Harmeet Dhillon speaks during a news conference in San Francisco in 2017.Eric Risberg / AP file

Dhillon: RNC chair can't be 'mute vessel' in the face of bad candidates

In RNC race, Harmeet Dhillon, responds to Ronna McDaniel's assertion that she can't deal with troublesome primary candidates.


DANA POINT, Calif. — Harmeet Dhillon, the Republican National Committee member from California challenging Ronna McDaniel for the party's chairmanship, said during a Wednesday gaggle with reporters that she would have "tough conversations" with candidates who look as if they could cost Republicans winnable races.

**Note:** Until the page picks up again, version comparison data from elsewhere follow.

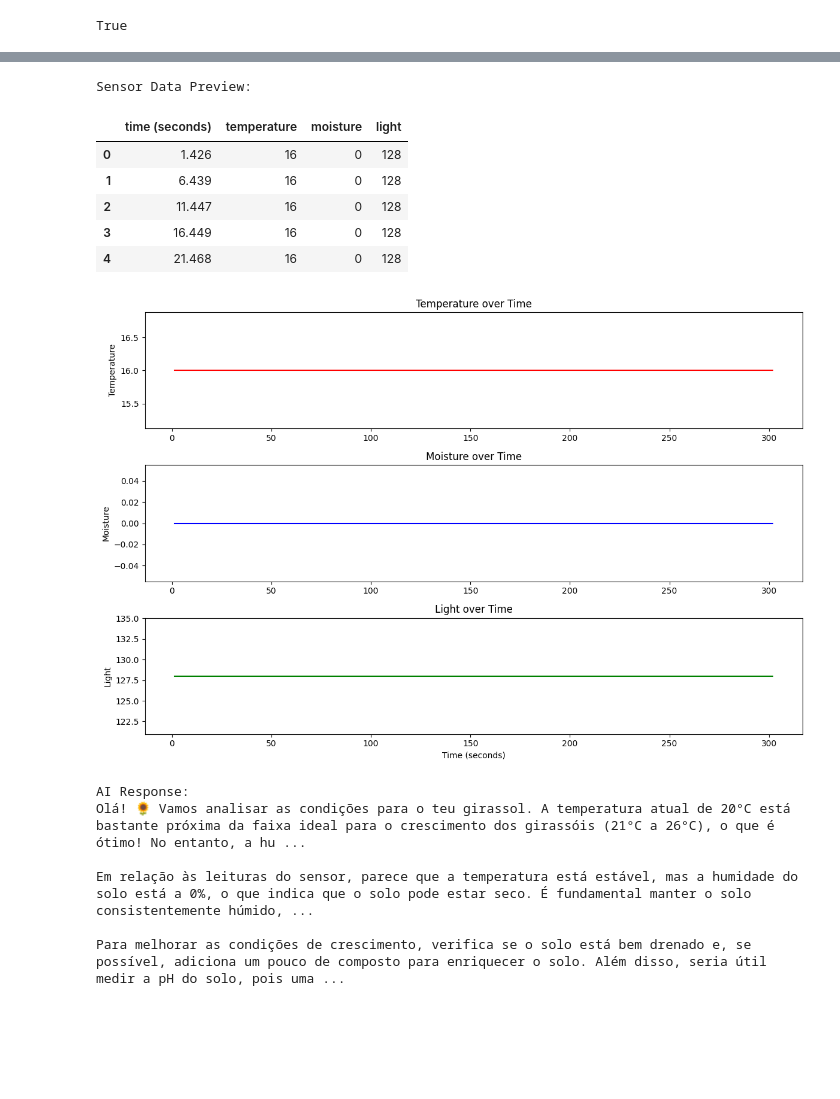
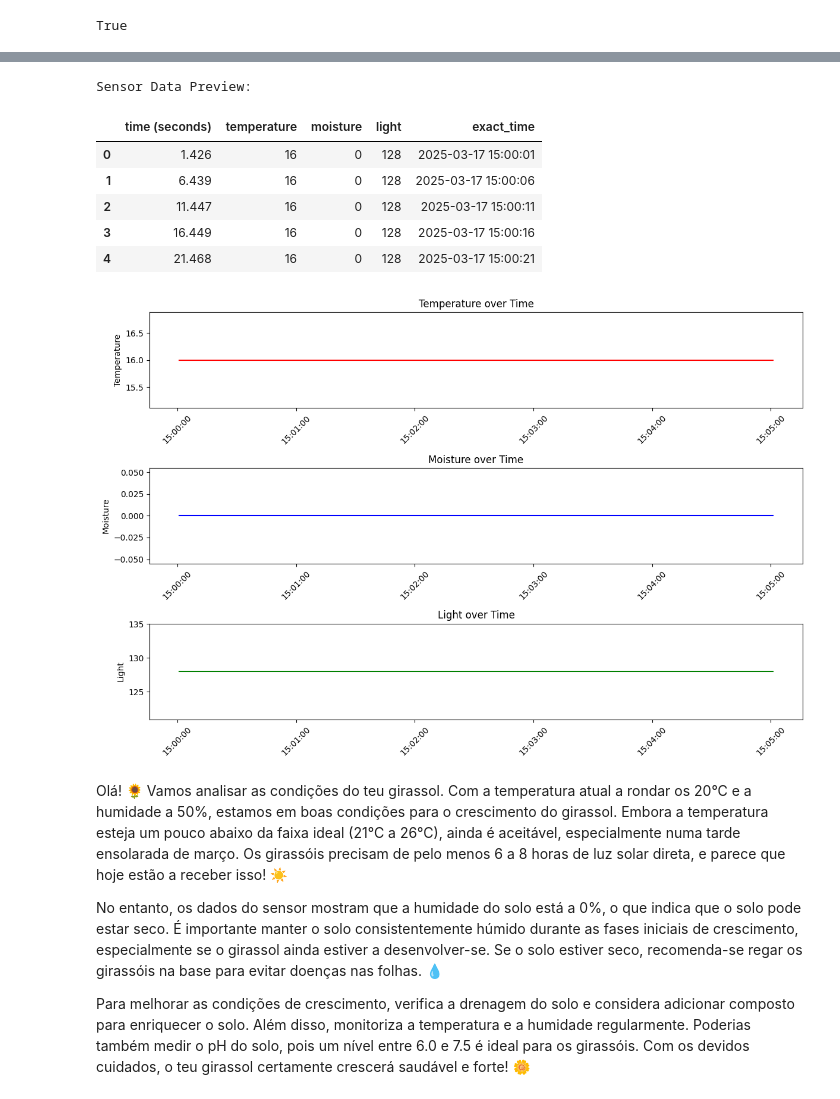
Before and after one commit to martaldsantos/doitgirls2025, a Jupyter notebook: mysunflower/mysunflower.ipynb, the cells around one changed output, grey strips where cells are left out. Drawn from its saved outputs; the diff is of its cells as text; code cells hidden in the pictures; blank space fills up the shorter version.

Commit message:
added time to both plants, plus markdown wrapper

```diff
--- a/mysunflower/mysunflower.ipynb
+++ b/mysunflower/mysunflower.ipynb
@@ -15,38 +40,52 @@ data = pd.read_csv(csv_path)
 # %%
+# Read the CSV file with the exacttime column
+data = pd.read_csv('mysunflower_with_time.csv')
+
+# Convert the exacttime column to datetime objects for proper plotting
+data['exact_time'] = pd.to_datetime(data['exact_time'])
+
 # Display first few rows of the data
 print("Sensor Data Preview:")
 display(data.head())
 
 # Create some basic visualizations
 plt.figure(figsize=(12, 8))
 
+# Format for time display
+time_fmt = mdates.DateFormatter('%H:%M:%S')
+
 plt.subplot(3, 1, 1)
-plt.plot(data['time (seconds)'], data['temperature'], 'r-')
+plt.plot(data['exact_time'], data['temperature'], 'r-')
 plt.title('Temperature over Time')
 plt.ylabel('Temperature')
+plt.gca().xaxis.set_major_formatter(time_fmt)
+plt.xticks(rotation=45)
 
 plt.subplot(3, 1, 2)
-plt.plot(data['time (seconds)'], data['moisture'], 'b-')
+plt.plot(data['exact_time'], data['moisture'], 'b-')
 plt.title('Moisture over Time')
 plt.ylabel('Moisture')
+plt.gca().xaxis.set_major_formatter(time_fmt)
+plt.xticks(rotation=45)
 
 plt.subplot(3, 1, 3)
-plt.plot(data['time (seconds)'], data['light'], 'g-')
+plt.plot(data['exact_time'], data['light'], 'g-')
 plt.title('Light over Time')
-plt.xlabel('Time (seconds)')
 plt.ylabel('Light')
+plt.gca().xaxis.set_major_formatter(time_fmt)
+plt.xticks(rotation=45)
 
 plt.tight_layout()
 plt.show()
 # %% [output]
 Sensor Data Preview:
-|  | time (seconds) | temperature | moisture | light |
-| 0 | 1.426 | 16 | 0 | 128 |
-| 1 | 6.439 | 16 | 0 | 128 |
-| 2 | 11.447 | 16 | 0 | 128 |
-| 3 | 16.449 | 16 | 0 | 128 |
-| 4 | 21.468 | 16 | 0 | 128 |
+|  | time (seconds) | temperature | moisture | light | exact_time |
+| 0 | 1.426 | 16 | 0 | 128 | 2025-03-17 15:00:01 |
+| 1 | 6.439 | 16 | 0 | 128 | 2025-03-17 15:00:06 |
+| 2 | 11.447 | 16 | 0 | 128 | 2025-03-17 15:00:11 |
+| 3 | 16.449 | 16 | 0 | 128 | 2025-03-17 15:00:16 |
+| 4 | 21.468 | 16 | 0 | 128 | 2025-03-17 15:00:21 |
-[figure, old version]
+[figure, new version]
 # %%
 # Create Azure OpenAI client
 client = AzureOpenAI(
@@ -105,12 +144,10 @@ def ask_garden_assistant(question):
 # Example usage
 user_question = "Como é que está o meu girassol hoje? Está a crescer bem? "
 response = ask_garden_assistant(user_question)
-print("\nAI Response:")
-print(response)
+display(Markdown(response))
 # %% [output]
-AI Response:
-Olá! 🌻 Vamos analisar as condições para o teu girassol. A temperatura atual de 20°C está bastante próxima da faixa ideal para o crescimento dos girassóis (21°C a 26°C), o que é ótimo! No entanto, a hu ...
-
-Em relação às leituras do sensor, parece que a temperatura está estável, mas a humidade do solo está a 0%, o que indica que o solo pode estar seco. É fundamental manter o solo consistentemente húmido, ...
-
-Para melhorar as condições de crescimento, verifica se o solo está bem drenado e, se possível, adiciona um pouco de composto para enriquecer o solo. Além disso, seria útil medir a pH do solo, pois uma ...
+Olá! 🌻 Vamos analisar as condições do teu girassol. Com a temperatura atual a rondar os 20°C e a humidade a 50%, estamos em boas condições para o crescimento do girassol. Embora a temperatura esteja um pouco abaixo da faixa ideal (21°C a 26°C), ainda é aceitável, especialmente numa tarde ensolarada de março. Os girassóis precisam de pelo menos 6 a 8 horas de luz solar direta, e parece que hoje estão a receber isso! ☀️
+
+No entanto, os dados do sensor mostram que a humidade do solo está a 0%, o que indica que o solo pode estar seco. É importante manter o solo consistentemente húmido durante as fases iniciais de crescimento, especialmente se o girassol ainda estiver a desenvolver-se. Se o solo estiver seco, recomenda-se regar os girassóis na base para evitar doenças nas folhas. 💧
+
+Para melhorar as condições de crescimento, verifica a drenagem do solo e considera adicionar composto para enriquecer o solo. Além disso, monitoriza a temperatura e a humidade regularmente. Poderias também medir o pH do solo, pois um nível entre 6.0 e 7.5 é ideal para os girassóis. Com os devidos cuidados, o teu girassol certamente crescerá saudável e forte! 🌼
```
Also changed, not shown: parts of 4 cells of this notebook, 1 other file.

Speaking at the RNC's winter meetings inside the Waldorf Astoria hotel along the southern California coast, Dhillon spoke in response to McDaniel having earlier said the party chair is sidelined in GOP candidate selection and campaign decision-making. (While detractors compare the RNC to a sports team with McDaniel as coach, McDaniel told Politico: "The coach gets to pick the players, and the coaches call the plays, and the RNC gets to do neither of those things.”)

"To be honest with you, party leaders do have a role," Dhillon said in response to a question from NBC News. "The party's role is not endorsing candidates out of a primary — that's the role of Republican voters. But leadership means leadership. It means sitting down with candidates who have no chance in heck of winning and saying, 'Sorry, dude, you have no chance in heck of winning.'"

"It's making sure that candidates look at their own opposition that's done on them," she continued. "I think that was a failure that we did not do that."

Dhillon did not name individual candidates from the last cycle she would have had such conversations with. But Republicans underperformed in key races across the country last cycle, particularly when their candidates vocally cast doubt on the integrity of the 2020 election (something Dhillon has also done in her career).

"While we have leaders in the party like the former president — who I voted for twice and support ... he’s somebody very important in the party — he’s not the only voice in the party," she added. "The party itself is the leader of the party when we don't have the White House. And so I would like to be a leader of this party. And that means sometimes having tough conversations with people. It does not mean being a mute vessel for whatever fate throws at you."

Throughout her campaign, Dhillon has pointed the finger at McDaniel for the party's lackluster results in recent cycles, arguing that Republicans need to replace her atop the RNC as a first step toward course correction.

It's a tall task. McDaniel, who kicked off her re-election bid last year with a list of endorsements from more than 100 of the RNC’s 168 members, has far outpaced Dhillon's level of public support. McDaniel's backers point to initiatives she's launched, her work with state parties and the relationships she's built with stakeholders as reasons to re-elect her to a fourth term leading the party. The voting will take place on Friday.